The Veil of Veronica has since been kept from the public and rarely has been seen since. There are six known copies in the world, and there is one kept in St. Peter’s basilica which is allegedly the same one from the Medieval period. If true, then it is possible this is the original relic. None of these relics have been photographed in detail or have been subjected to forensic testing.
The relic is kept in a frame, cut to match the outline of the original image on the cloth.
The Vatican’s relic is displayed, although briefly, on the 5th Sunday of Lent each year.
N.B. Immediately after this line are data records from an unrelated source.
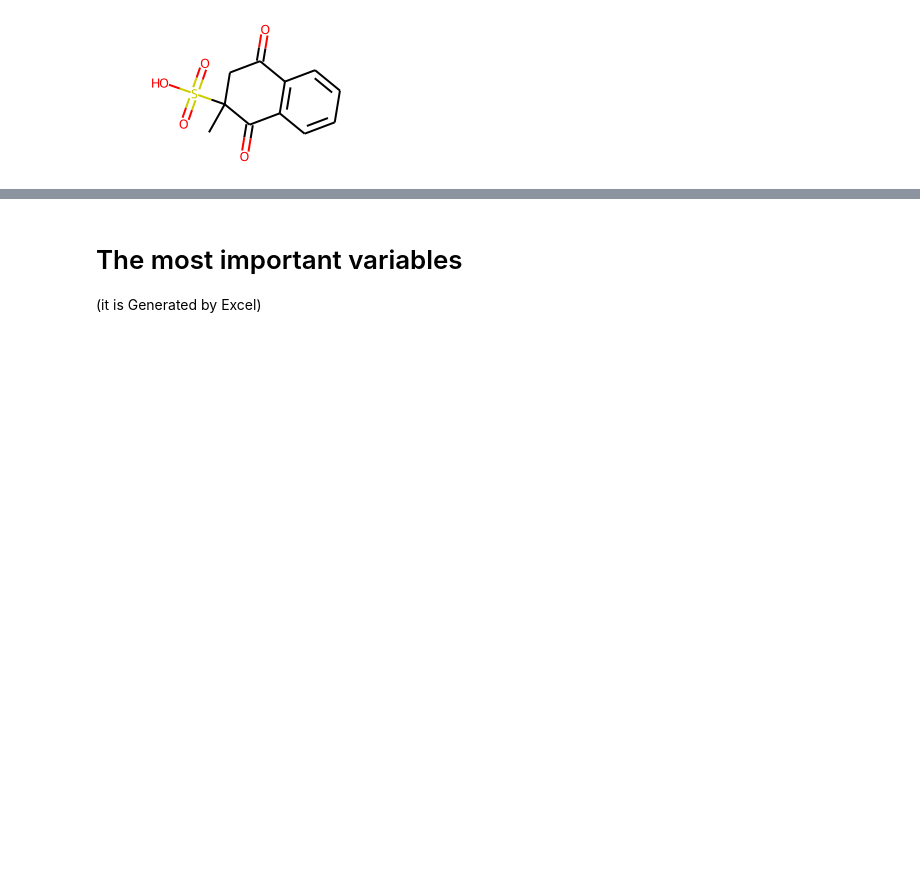
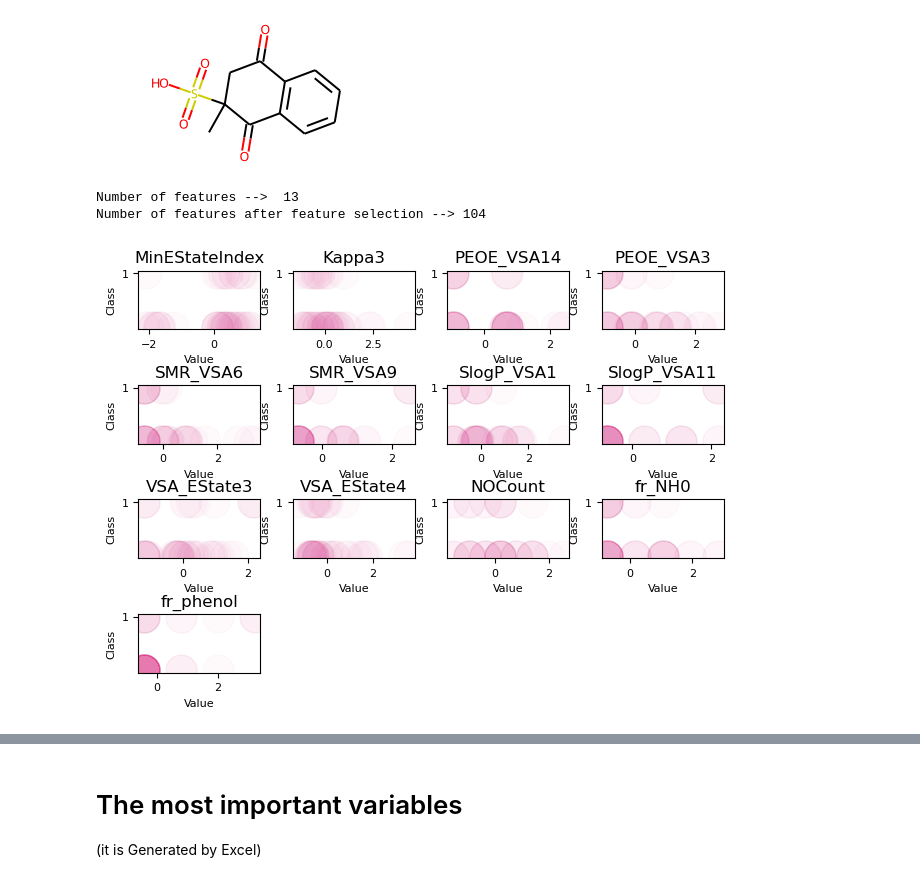
Before and after one commit to shamsaraj/Predictive_DT-NN_MR1-target, a Jupyter notebook: MR1.ipynb, the cells around one changed output, grey strips where cells are left out. Drawn from its saved outputs; the diff is of its cells as text; code cells hidden in the pictures; blank space fills up the shorter version.

```diff
--- a/MR1.ipynb
+++ b/MR1.ipynb
@@ -115,20 +106,25 @@ ago_CID_2722-Chloroxine.1.gif
 # %%
 f=[]
 set1 = file2object(des_datafile)
 
 print ("Number of features --> ", len(set1[4]))
 print ("Number of features after feature selection -->", len(set1[7]))
 
 f=["fr_C_O_noCOO", "fr_phenol",  "PEOE_VSA2"]#The most 3 important features
+f=[feat for feat in f if feat in set1[0].columns]  # not all 3 necessarily survive feature selection on every dataset/subset
 f1=["fr_C_O_noCOO", "fr_phenol", "PEOE_VSA2", "NumHDonors", "VSA_Estate8"]#The most 5 imprtant features
 
 #set1[0].iloc[:, 10]
 
 #allx = pd.concat([set1[0], set1[2]], axis=0)
 #ally = list(set1[1]) + list(set1[3])
 
 #set1[0]= x_train, set1[1]= y_train
 plot_features(set1[0], set1[1], grid_size=4, kind="scat")
+# %% [output]
+Number of features -->  13
+Number of features after feature selection --> 104
+[figure, added]
 # %%
 #set1[1]= y_train, set1[3]=y_test
 plt.hist(set1[1] ,bins=10, color ="#39e600" )
```
Also changed, not shown: parts of 11 cells of this notebook, 4 other files.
According to those who have seen the relic up close, there is minimal detail.
As for Saint Veronica, she is honored with a feast on July 12. Her icons show a woman holding a cloth upon which the face of Christ is imprinted. She is the patron of laundry workers and photographers.
The woman of Jerusalem who wiped the face of Christ with a veil while he was on the way to Calvary. According to tradition, the cloth was imprinted with the image of Christ’s face.” Unfortunately, there is no historical evidence or scriptural reference to this event, but the legend of Veronica became one of the most popular in Christian lore and the veil one of the beloved relics in the Church. According to legend, Veronica bore the relic away from the Holy Land, and used it to cure Emperor Tiberius of some illness. The veil was subsequently seen in Rome in the eighth century, and was translated to St. Peter’s in 1297 by command of Pope Boniface VIII. Nothing is known about Veronica, although the apocryphal Acts of Pilate identify her with the woman mentioned in the Gospel of Matthew who suffered from an issue of blood. Her name is probably derived from Veronica , as was reported by Giraldus Cambrensis. The term was thus a convenient appellation to denote the genuine relic of Veronica’s veil and so differentiate from the other similar relics, such as those kept in Milan. The relic is still preserved in St. Peter’s, and the memory of Veronica’s act of charity is commemorated in the Stations of the Cross. While she is not included in the Roman Martyrology, she is honored with a feast day. Her symbol is the veil bearing the face of Christ and the Crown of Thorns.